Below are records; how many of their lines hold the string "PASS"? Reply with nothing but the number.
Information provided section start
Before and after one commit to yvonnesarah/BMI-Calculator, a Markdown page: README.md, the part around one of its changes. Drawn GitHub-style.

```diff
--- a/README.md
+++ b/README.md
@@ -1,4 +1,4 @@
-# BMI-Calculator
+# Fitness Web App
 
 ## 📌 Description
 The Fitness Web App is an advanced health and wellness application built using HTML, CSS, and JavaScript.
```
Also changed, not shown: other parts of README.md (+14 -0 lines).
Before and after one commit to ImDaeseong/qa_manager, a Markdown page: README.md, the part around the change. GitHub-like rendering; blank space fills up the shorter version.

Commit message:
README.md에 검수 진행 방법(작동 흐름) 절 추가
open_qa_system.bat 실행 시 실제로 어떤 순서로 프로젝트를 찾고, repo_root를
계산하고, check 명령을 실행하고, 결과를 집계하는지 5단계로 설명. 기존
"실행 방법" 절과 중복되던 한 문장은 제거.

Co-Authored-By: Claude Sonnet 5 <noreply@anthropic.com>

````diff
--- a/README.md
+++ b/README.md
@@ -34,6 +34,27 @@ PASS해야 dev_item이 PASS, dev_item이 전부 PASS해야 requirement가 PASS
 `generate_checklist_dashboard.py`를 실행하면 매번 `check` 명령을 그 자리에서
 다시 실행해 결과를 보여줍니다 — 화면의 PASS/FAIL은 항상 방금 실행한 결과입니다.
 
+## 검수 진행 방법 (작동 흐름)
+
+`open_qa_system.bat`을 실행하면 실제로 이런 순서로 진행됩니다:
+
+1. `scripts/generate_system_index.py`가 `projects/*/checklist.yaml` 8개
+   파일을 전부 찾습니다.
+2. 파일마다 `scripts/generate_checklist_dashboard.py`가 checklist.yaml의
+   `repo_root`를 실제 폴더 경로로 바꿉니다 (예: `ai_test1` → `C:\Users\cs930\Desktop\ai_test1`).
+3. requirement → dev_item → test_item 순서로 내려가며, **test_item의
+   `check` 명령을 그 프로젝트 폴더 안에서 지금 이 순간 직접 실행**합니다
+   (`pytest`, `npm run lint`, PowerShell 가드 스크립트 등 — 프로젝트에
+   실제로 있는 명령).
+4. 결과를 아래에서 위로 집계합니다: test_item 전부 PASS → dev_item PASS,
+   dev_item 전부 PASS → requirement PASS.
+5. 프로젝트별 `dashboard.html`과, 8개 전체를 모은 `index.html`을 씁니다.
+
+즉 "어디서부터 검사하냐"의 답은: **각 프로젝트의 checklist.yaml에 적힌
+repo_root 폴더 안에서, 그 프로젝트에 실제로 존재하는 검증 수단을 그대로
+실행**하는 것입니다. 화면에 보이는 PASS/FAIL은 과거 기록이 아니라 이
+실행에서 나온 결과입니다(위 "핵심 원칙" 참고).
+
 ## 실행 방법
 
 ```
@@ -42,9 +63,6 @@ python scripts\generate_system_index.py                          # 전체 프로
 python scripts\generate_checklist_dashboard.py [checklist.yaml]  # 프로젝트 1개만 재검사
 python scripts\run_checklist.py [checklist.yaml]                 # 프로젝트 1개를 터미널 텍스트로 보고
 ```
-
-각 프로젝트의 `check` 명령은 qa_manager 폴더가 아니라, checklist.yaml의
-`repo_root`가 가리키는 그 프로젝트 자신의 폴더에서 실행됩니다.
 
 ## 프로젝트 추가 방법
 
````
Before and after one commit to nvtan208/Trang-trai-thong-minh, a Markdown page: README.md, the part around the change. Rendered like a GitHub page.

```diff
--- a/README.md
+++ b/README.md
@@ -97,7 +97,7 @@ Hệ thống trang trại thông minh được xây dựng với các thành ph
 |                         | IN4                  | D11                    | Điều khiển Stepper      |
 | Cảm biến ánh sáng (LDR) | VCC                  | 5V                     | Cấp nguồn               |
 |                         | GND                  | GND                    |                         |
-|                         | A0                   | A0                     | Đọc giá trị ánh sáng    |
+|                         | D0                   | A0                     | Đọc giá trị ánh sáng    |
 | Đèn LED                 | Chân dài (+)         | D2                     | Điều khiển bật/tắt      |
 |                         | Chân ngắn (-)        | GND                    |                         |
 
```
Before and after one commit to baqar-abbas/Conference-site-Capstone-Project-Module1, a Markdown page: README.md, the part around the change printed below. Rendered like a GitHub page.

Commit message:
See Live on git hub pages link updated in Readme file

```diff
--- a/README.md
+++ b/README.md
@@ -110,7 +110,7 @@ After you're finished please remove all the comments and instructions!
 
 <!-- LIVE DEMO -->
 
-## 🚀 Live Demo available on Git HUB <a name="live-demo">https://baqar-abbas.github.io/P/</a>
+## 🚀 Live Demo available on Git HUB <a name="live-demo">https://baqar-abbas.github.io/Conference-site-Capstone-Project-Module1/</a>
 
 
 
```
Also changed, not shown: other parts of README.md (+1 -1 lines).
Information provided section end
__Response to this task__
5